Supplied information below:
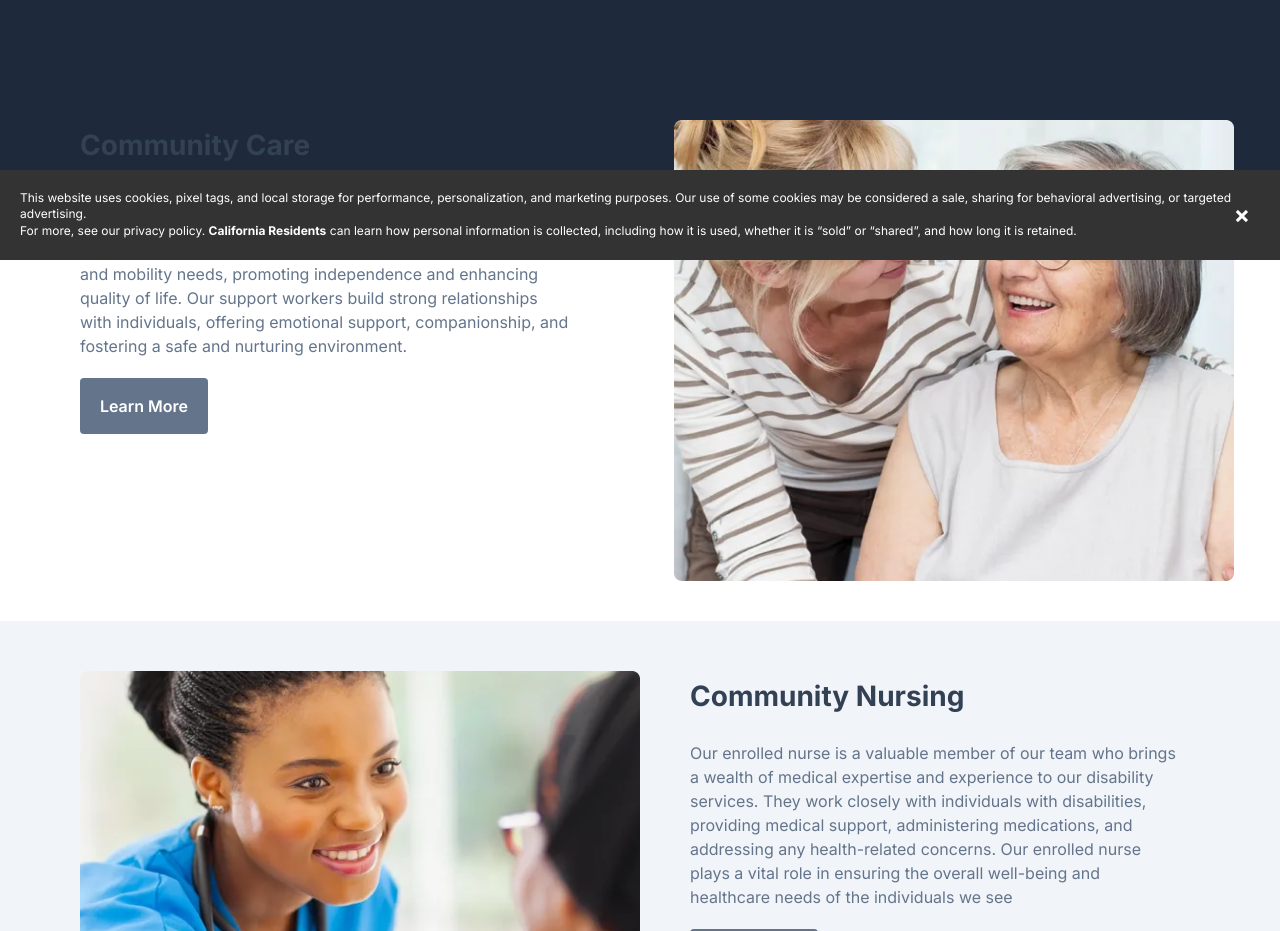
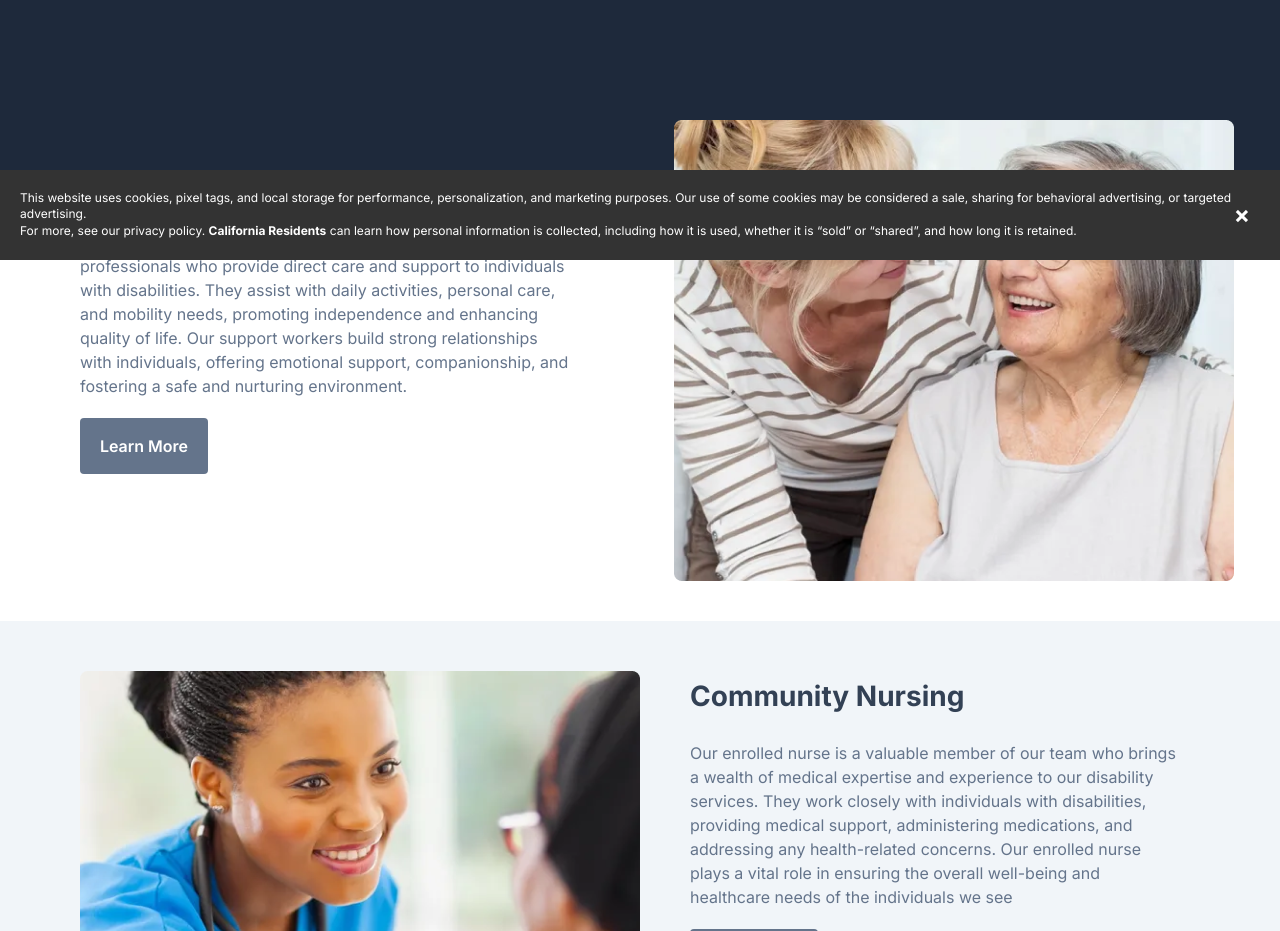
Before and after one commit to WebGhpTech/Serene-Qcare, a React (Vite) app: page /services in a window 1280 px wide. Shown: the part 540-1471 px from the top of the page. Built offline with nearby package versions, Linux system fonts and the light colour scheme.

Commit message:
Update Services.jsx

```diff
--- a/src/pages/Services.jsx
+++ b/src/pages/Services.jsx
@@ -18,13 +18,13 @@ const Services = () => {
                <h3><span className="text-white font-semibold text-2xl">Check out this great video</span></h3>
 
              </div>
-               <div className='w-1/2 ml-[50px]'>
+               <div className='w-1/2 ml-[150px]'>
                <ReactPlayer url='https://www.youtube.com/watch?v=qZOjPBJiBPg' />
                </div>
         </div>
  </div>
  <div className='pt-[150px] flex mb-10'>
-    <div className='ml-20'>
+    <div className='ml-20 pt-10'>
        <h2 className='text-3xl font-bold text-[#334155]'>Community Care</h2>
        <p className='text-left mt-5 text-button2'>Our support workers are compassionate and dedicated <br/>
        professionals who provide direct care and support to individuals <br/>
```
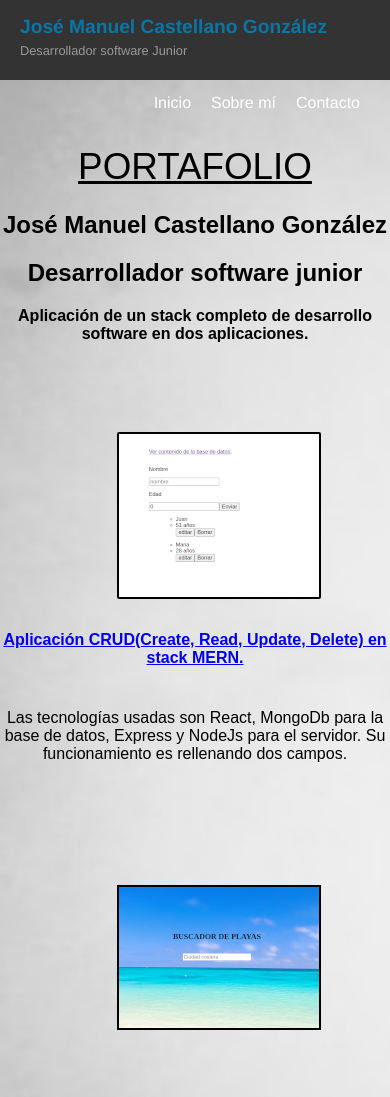
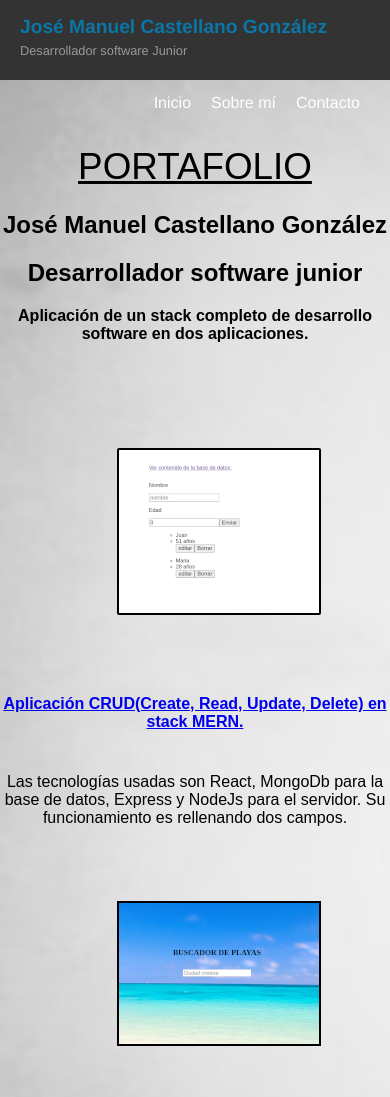
Before and after one commit to josemanuel80/hola-mundo, a React (Create React App) app: page / in a window 390 px wide. Shown: the top 1097 px of the page. Built offline with nearby package versions, Linux system fonts and the light colour scheme.

Commit message:
responsive

```diff
--- a/src/styles/App.css
+++ b/src/styles/App.css
@@ -64,11 +64,11 @@
   }
   .mainText {
     width: 100%;
-    height: 14rem;
+    height: 18rem;
     text-align: center;
   }
   .text1 {
-    margin-top: 8rem;
+    margin-top: 5rem;
     display: block;
     text-align: center;
   }
@@ -76,22 +76,25 @@
     text-align: center;
   }
   .part1 {
+    margin-top: 5rem;
     text-align: center;
     border: 2px solid black;
     border-radius: 2px;
-    margin-bottom: 2rem;
+    margin-bottom: 5rem;
     height: 163px;
     width: 200px;
   }
 
   .mainText2 {
     width: 100%;
-    height: 5rem;
+    height: 2rem;
   }
   .text2 {
     display: block;
     text-align: center;
     grid-template-columns: repeat(3, 1fr);
+    width: 100%;
+    height: 10rem;
   }
 
   .part3 {
@@ -103,7 +106,7 @@
     height: 141px;
     width: 200px;
   }
+  .part5 {
+    margin-bottom: 3rem;
+  }
 }
-.part5 {
-  margin-bottom: 3rem;
-}
```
End of Supplied information.
[Your objective]: Drop the images and repeat the data exactly.

[Response to the task]:
Before and after one commit to WebGhpTech/Serene-Qcare, a React (Vite) app: page /services in a window 1280 px wide. Shown: the part 540-1471 px from the top of the page. Built offline with nearby package versions, Linux system fonts and the light colour scheme.

Commit message:
Update Services.jsx

```diff
--- a/src/pages/Services.jsx
+++ b/src/pages/Services.jsx
@@ -18,13 +18,13 @@ const Services = () => {
                <h3><span className="text-white font-semibold text-2xl">Check out this great video</span></h3>
 
              </div>
-               <div className='w-1/2 ml-[50px]'>
+               <div className='w-1/2 ml-[150px]'>
                <ReactPlayer url='https://www.youtube.com/watch?v=qZOjPBJiBPg' />
                </div>
         </div>
  </div>
  <div className='pt-[150px] flex mb-10'>
-    <div className='ml-20'>
+    <div className='ml-20 pt-10'>
        <h2 className='text-3xl font-bold text-[#334155]'>Community Care</h2>
        <p className='text-left mt-5 text-button2'>Our support workers are compassionate and dedicated <br/>
        professionals who provide direct care and support to individuals <br/>
```
Before and after one commit to josemanuel80/hola-mundo, a React (Create React App) app: page / in a window 390 px wide. Shown: the top 1097 px of the page. Built offline with nearby package versions, Linux system fonts and the light colour scheme.

Commit message:
responsive

```diff
--- a/src/styles/App.css
+++ b/src/styles/App.css
@@ -64,11 +64,11 @@
   }
   .mainText {
     width: 100%;
-    height: 14rem;
+    height: 18rem;
     text-align: center;
   }
   .text1 {
-    margin-top: 8rem;
+    margin-top: 5rem;
     display: block;
     text-align: center;
   }
@@ -76,22 +76,25 @@
     text-align: center;
   }
   .part1 {
+    margin-top: 5rem;
     text-align: center;
     border: 2px solid black;
     border-radius: 2px;
-    margin-bottom: 2rem;
+    margin-bottom: 5rem;
     height: 163px;
     width: 200px;
   }
 
   .mainText2 {
     width: 100%;
-    height: 5rem;
+    height: 2rem;
   }
   .text2 {
     display: block;
     text-align: center;
     grid-template-columns: repeat(3, 1fr);
+    width: 100%;
+    height: 10rem;
   }
 
   .part3 {
@@ -103,7 +106,7 @@
     height: 141px;
     width: 200px;
   }
+  .part5 {
+    margin-bottom: 3rem;
+  }
 }
-.part5 {
-  margin-bottom: 3rem;
-}
```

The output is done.